Using the material that follows, identify and copy each line with the string "Google".
##### Information supplied #####
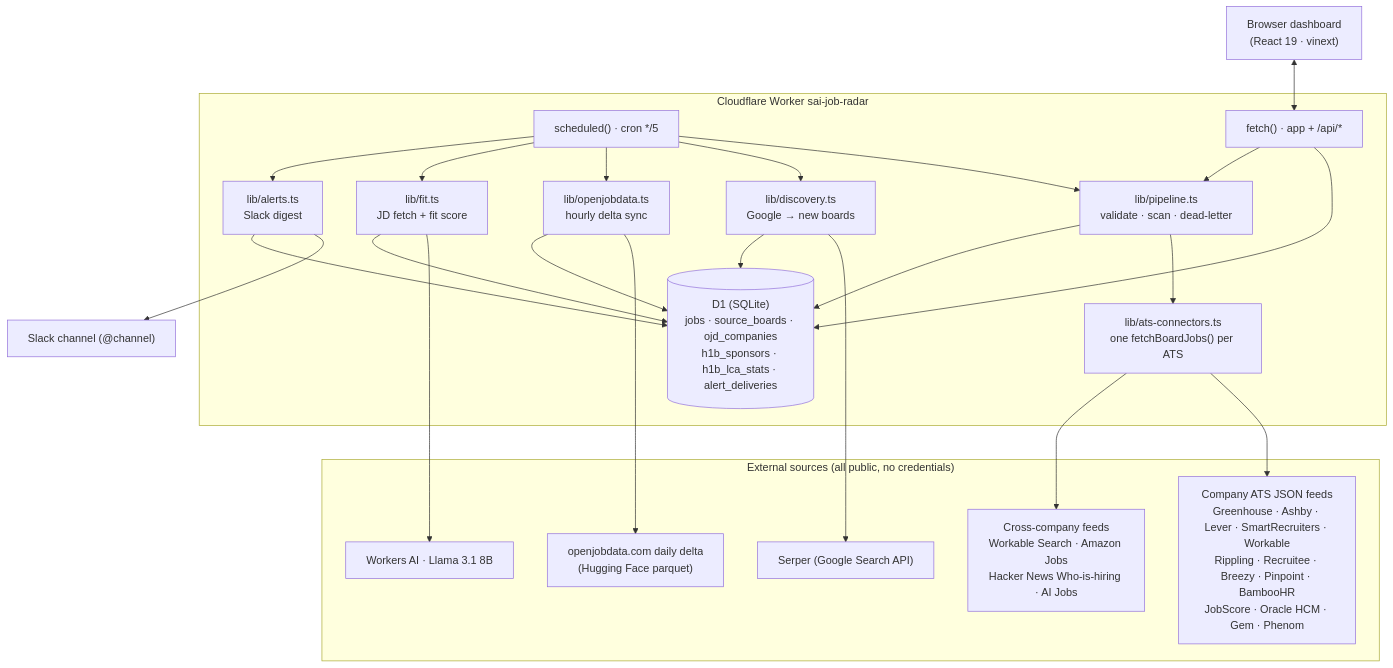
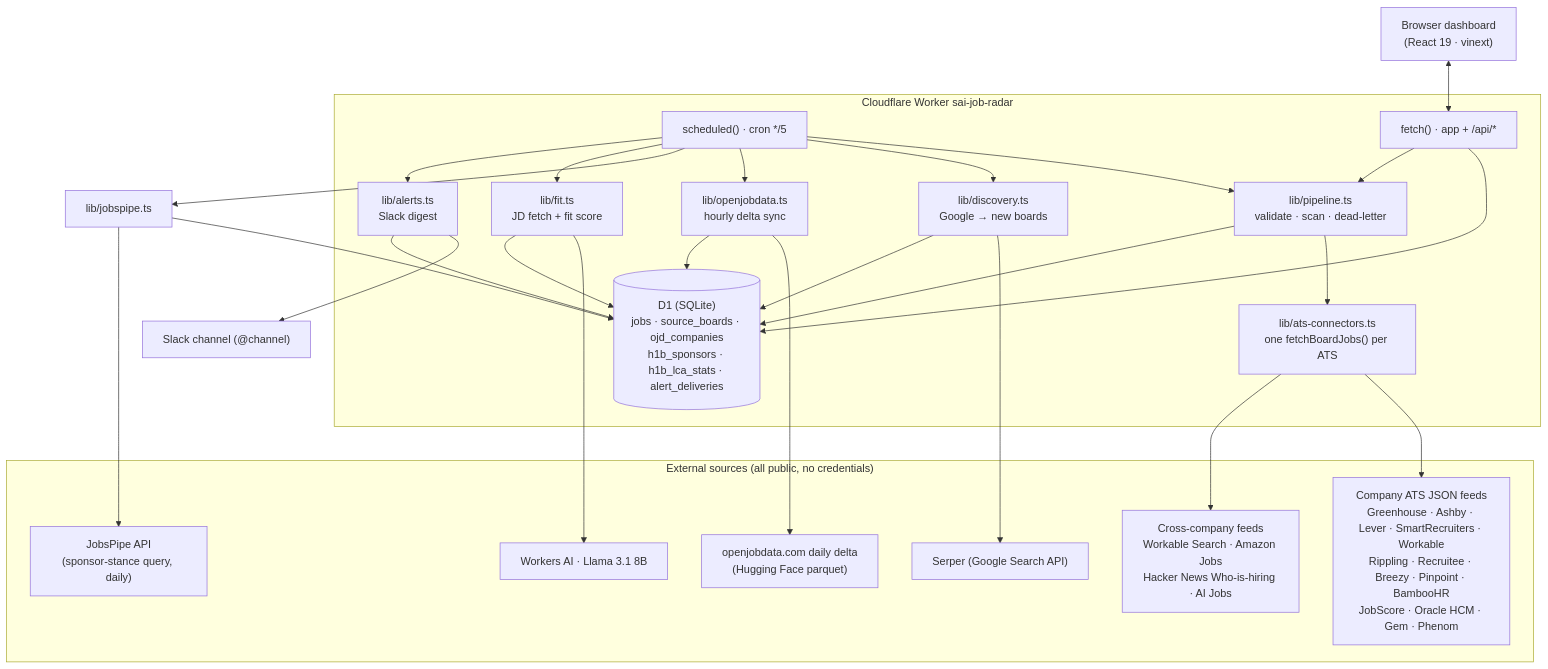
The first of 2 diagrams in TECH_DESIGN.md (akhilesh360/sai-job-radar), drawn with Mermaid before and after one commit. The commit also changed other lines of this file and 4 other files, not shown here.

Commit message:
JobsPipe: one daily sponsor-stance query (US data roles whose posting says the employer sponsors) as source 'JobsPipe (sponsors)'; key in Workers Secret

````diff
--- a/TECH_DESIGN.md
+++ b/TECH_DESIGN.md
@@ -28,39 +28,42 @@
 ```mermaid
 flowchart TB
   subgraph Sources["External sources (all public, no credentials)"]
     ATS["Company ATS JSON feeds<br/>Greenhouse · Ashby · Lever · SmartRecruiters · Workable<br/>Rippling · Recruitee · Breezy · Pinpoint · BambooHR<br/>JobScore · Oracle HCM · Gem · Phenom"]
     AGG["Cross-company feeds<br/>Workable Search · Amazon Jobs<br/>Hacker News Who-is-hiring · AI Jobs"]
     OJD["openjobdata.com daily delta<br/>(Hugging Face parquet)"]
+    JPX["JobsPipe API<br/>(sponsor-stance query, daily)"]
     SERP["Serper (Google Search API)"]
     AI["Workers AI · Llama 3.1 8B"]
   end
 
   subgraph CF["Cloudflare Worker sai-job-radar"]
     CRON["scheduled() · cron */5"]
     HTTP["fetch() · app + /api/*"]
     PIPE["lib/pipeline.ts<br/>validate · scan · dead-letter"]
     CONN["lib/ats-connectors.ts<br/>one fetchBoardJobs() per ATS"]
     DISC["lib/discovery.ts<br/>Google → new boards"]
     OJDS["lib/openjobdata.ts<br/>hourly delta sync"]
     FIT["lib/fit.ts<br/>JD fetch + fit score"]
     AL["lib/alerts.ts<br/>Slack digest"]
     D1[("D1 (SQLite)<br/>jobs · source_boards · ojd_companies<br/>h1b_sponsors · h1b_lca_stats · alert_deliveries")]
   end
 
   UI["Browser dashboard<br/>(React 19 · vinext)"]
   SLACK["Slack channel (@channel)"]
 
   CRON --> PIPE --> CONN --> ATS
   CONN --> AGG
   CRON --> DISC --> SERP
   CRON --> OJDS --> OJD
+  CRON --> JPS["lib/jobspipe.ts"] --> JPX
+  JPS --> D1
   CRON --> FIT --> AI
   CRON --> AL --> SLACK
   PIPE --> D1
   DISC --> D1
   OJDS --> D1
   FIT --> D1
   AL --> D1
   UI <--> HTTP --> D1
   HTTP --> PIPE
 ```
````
#####
##### Information supplied #####
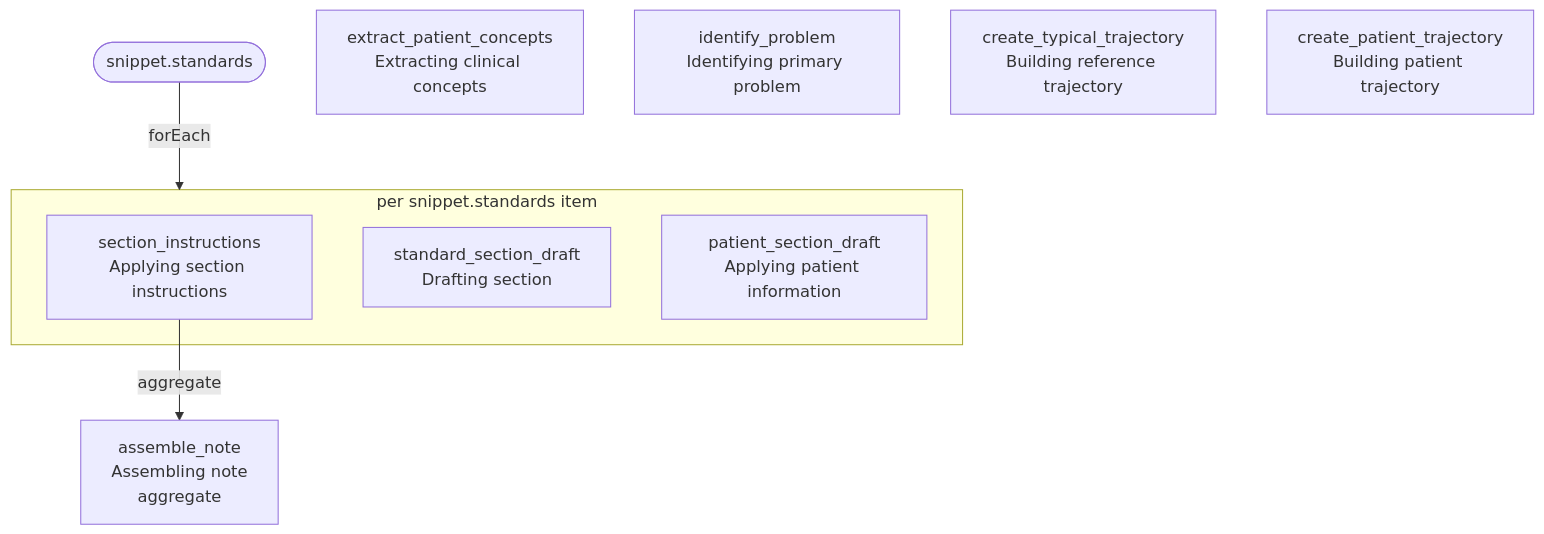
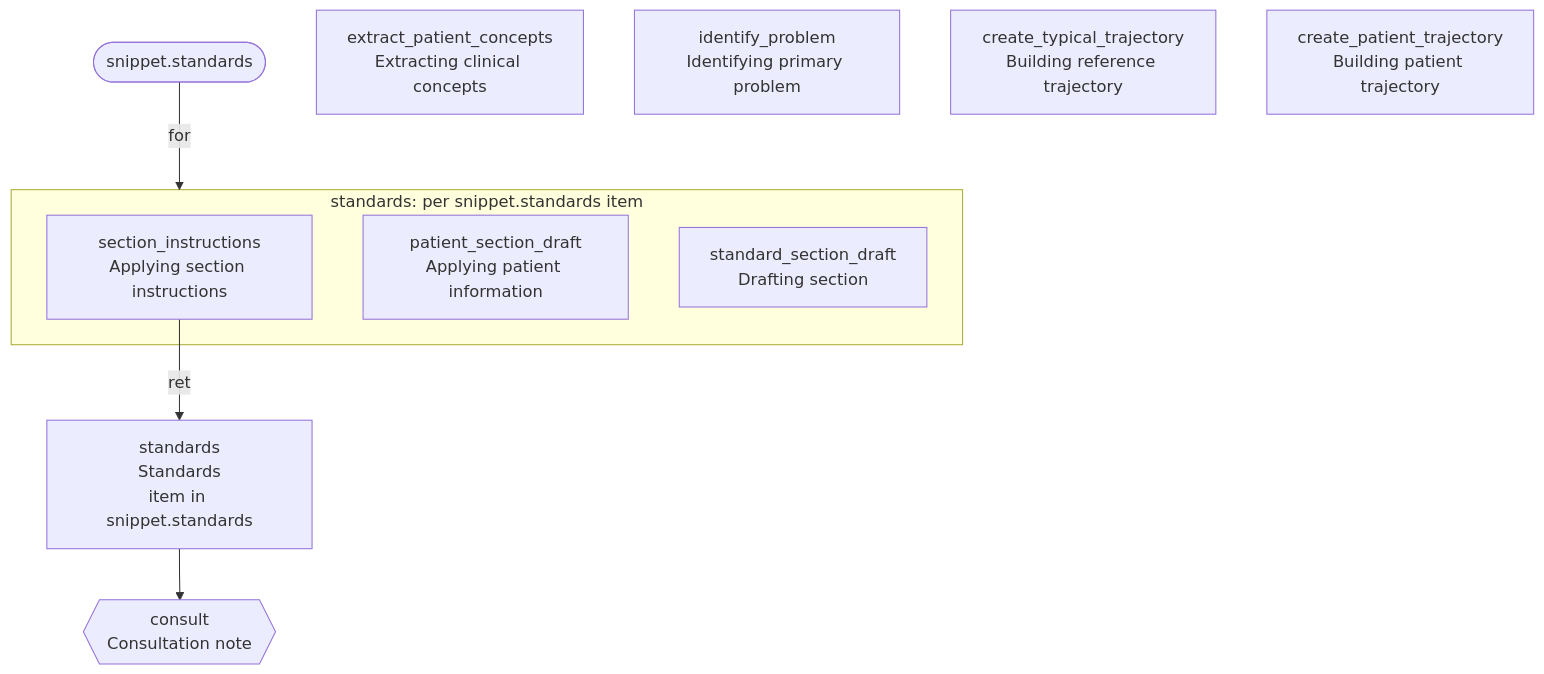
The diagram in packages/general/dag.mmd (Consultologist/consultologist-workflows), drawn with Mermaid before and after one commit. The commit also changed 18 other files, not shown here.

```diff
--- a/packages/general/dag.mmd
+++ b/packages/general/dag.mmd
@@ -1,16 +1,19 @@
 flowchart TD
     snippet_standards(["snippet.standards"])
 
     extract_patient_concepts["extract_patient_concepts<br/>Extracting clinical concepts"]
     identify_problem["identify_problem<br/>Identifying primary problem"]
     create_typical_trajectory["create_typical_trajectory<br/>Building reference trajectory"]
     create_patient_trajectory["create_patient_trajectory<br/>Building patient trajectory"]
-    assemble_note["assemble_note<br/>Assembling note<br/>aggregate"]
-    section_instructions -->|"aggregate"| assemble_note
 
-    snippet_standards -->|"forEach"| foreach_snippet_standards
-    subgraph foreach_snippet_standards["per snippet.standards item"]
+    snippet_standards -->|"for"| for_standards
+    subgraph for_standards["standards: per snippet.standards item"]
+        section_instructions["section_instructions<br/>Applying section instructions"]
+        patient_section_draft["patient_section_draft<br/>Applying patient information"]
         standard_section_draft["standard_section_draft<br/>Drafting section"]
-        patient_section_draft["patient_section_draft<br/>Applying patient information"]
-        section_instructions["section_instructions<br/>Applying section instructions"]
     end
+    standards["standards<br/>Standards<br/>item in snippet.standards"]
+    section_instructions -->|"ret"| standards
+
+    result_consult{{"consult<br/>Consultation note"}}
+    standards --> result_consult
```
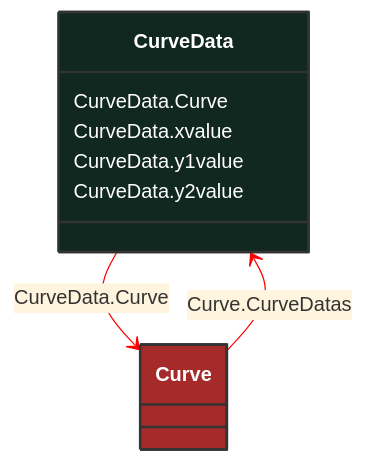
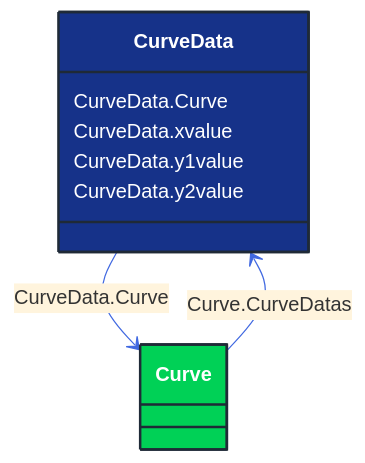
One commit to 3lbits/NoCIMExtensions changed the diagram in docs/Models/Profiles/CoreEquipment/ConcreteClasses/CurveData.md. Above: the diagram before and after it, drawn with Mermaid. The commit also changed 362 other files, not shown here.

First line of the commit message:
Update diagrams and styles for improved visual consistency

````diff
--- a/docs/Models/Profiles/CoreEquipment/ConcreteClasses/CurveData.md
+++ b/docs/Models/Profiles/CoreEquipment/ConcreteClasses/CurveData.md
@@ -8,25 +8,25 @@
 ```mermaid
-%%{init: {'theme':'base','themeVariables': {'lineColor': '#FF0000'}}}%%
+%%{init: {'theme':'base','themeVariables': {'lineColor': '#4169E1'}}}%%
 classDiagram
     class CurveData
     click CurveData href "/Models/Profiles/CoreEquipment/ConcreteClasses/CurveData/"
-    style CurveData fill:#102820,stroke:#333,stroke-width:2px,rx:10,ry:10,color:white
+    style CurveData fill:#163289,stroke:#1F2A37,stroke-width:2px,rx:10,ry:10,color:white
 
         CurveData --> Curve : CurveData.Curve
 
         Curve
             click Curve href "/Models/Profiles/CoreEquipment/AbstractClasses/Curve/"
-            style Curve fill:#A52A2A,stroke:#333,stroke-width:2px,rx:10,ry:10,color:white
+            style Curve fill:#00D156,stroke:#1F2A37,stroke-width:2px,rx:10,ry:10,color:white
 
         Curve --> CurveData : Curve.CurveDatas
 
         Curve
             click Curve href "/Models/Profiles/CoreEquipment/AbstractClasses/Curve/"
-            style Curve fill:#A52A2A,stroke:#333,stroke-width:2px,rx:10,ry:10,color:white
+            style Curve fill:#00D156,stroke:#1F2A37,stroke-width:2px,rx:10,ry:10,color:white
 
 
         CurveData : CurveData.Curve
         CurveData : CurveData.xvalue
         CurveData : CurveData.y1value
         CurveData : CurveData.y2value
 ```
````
#####
[Written solution]
     SERP["Serper (Google Search API)"]
     DISC["lib/discovery.ts<br/>Google → new boards"]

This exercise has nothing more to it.